Unlike other empty nesters, because we work in schools, we’re still in the world of childhood – while our house stays neat and the food stays in the refrigerator. Our kids are in wonderful places. We have a two-year-old grandson and another grandchild on the way.
I still play music of course and my wife and I both love to read and travel.
What’s the last book you read?
I read a lot of fiction. Right now, I’m reading Hamnet, a fictionalized story of Shakespeare’s family. It was beautifully imagined.
Finally, Rich, what’s the best piece of advice you’ve ever received?
My parents set an example for us by seeking out a spiritual life. I can still hear my mom saying, “God is good.” She also made it very clear that our primary identity was as children of God. One of the things that contemplatives believe is at the core of each one of us is an inexhaustible source of strength, peace, and perspective that we can never be separated from, no matter the circumstance. My parents lived that ideal.
One thing that they did, and that I try to do too, is constantly read and learn. My parents read the contemplatives. They read the lives of the saints. They were actively talking ideas about spirituality and were part of multiple communities.

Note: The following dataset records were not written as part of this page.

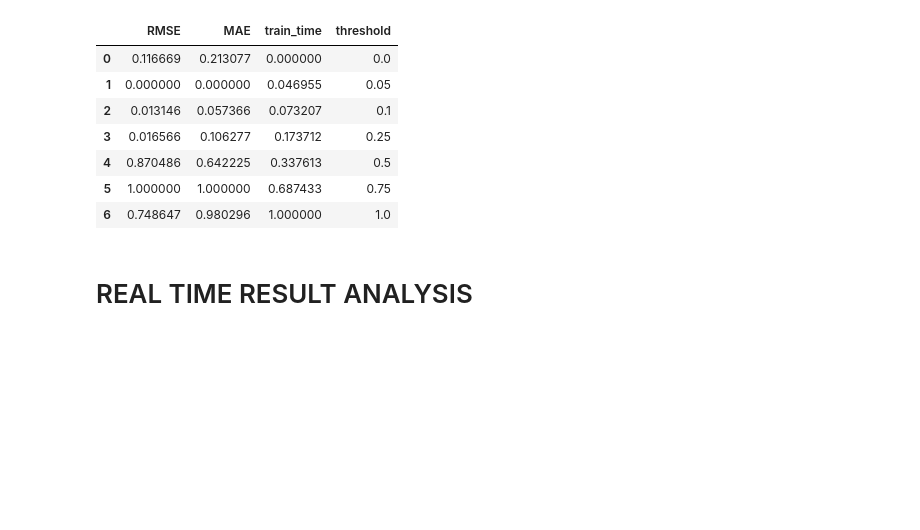
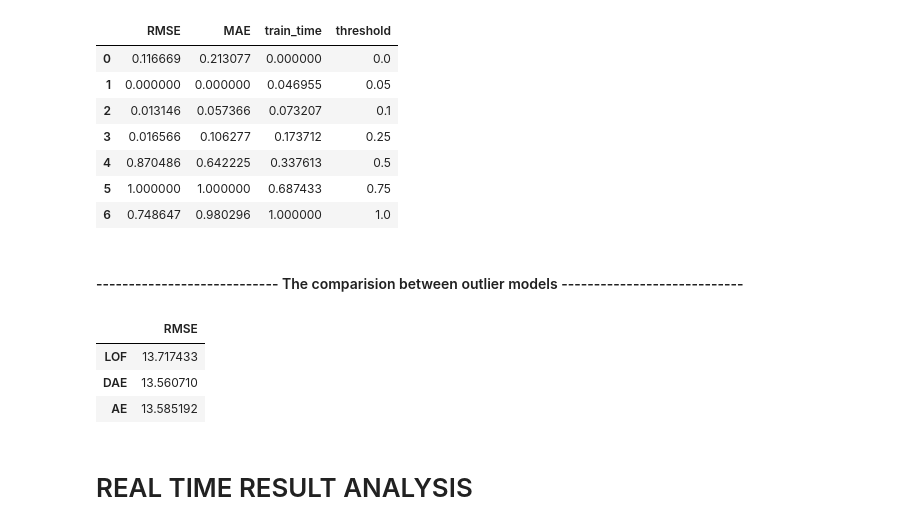
Before and after one commit to himanshudce/OWRI, a Jupyter notebook: notebooks/result_analysis.ipynb, the cells around one changed output. Saved outputs shown, nothing was run; the diff lists cells and outputs as text; code cells hidden in the pictures; blank space fills up the shorter version.

```diff
--- a/notebooks/result_analysis.ipynb
+++ b/notebooks/result_analysis.ipynb
@@ -188,3 +188,55 @@ df_min_max_scaled
 # %%
 fig = px.line(df_min_max_scaled, x='threshold', y=['train_time', 'RMSE'],title='RMSE vs Threshold')
 fig.show()
+# %% [markdown]
+#### ---------------------------- The comparision between outlier models ----------------------------
+# %%
+def get_results(base_result_path, exp_name):
+    load_path = os.path.join(base_result_path, exp_name)
+    with open(load_path, 'rb') as f:
+        results = pickle.load(f)
+
+    if data_name == 'hauge':
+        results = mod_dict(results)
+
+    result_dict = extract_results(results)
+
+    # make dataframe
+    df = pd.DataFrame(result_dict).T
+    df['threshold'] = df.index
+    df['threshold'] = df['threshold'].astype(str)
+    df.reset_index(drop=True, inplace=True)
+
+    return df
+# %%
+# results save path
+outlier_model_name = 'LOF'
+data_name = 'hauge'
+base_result_path = f'../results/{data_name}/LSTM'
+exp_name = f'univariate_{outlier_model_name}_outlier_weighted.pkl'
+df_lof = get_results(base_result_path, exp_name)
+df_lof = df_lof.iloc[:5]
+# %%
+# results save path
+outlier_model_name = 'DAE'
+data_name = 'hauge'
+base_result_path = f'../results/{data_name}/LSTM'
+exp_name = f'univariate_{outlier_model_name}_outlier_weighted.pkl'
+df_DAE = get_results(base_result_path, exp_name)
+# %%
+# results save path
+outlier_model_name = 'AE'
+data_name = 'hauge'
+base_result_path = f'../results/{data_name}/LSTM'
+exp_name = f'univariate_{outlier_model_name}_outlier_weighted.pkl'
+df_AE = get_results(base_result_path, exp_name)
+# %%
+min_score = {'LOF':[df_lof['RMSE'].min()],'DAE':[df_DAE['RMSE'].min()],'AE':[df_AE['RMSE'].min()]}
+min_score = pd.DataFrame(min_score).T
+min_score.columns = ['RMSE']
+min_score
+# %% [output]
+|  | RMSE |
+| LOF | 13.717433 |
+| DAE | 13.560710 |
+| AE | 13.585192 |
```
Also changed, not shown: parts of 1 cell of this notebook, 7 other files.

My dad worked with the homeless. He was a founding board member of the Independent Mission Schools in Philadelphia. When my parents lived in Strafford in Delaware County, they went to a parish in North Philadelphia – St. Malachy’s Parish and School with Fr. McNamie.
When 16 neighborhood Catholic schools were closing, he was part of the group that turned them into independent schools that are thriving today.
They both lived a life of growth and new learning. My dad grew up a mainstream, conventional Republican who became a passionate advocate for marginalized people. He’s 88 and still active and an inspiration to me today.
Publisher’s Note: Laura Manion Contributed to this profile.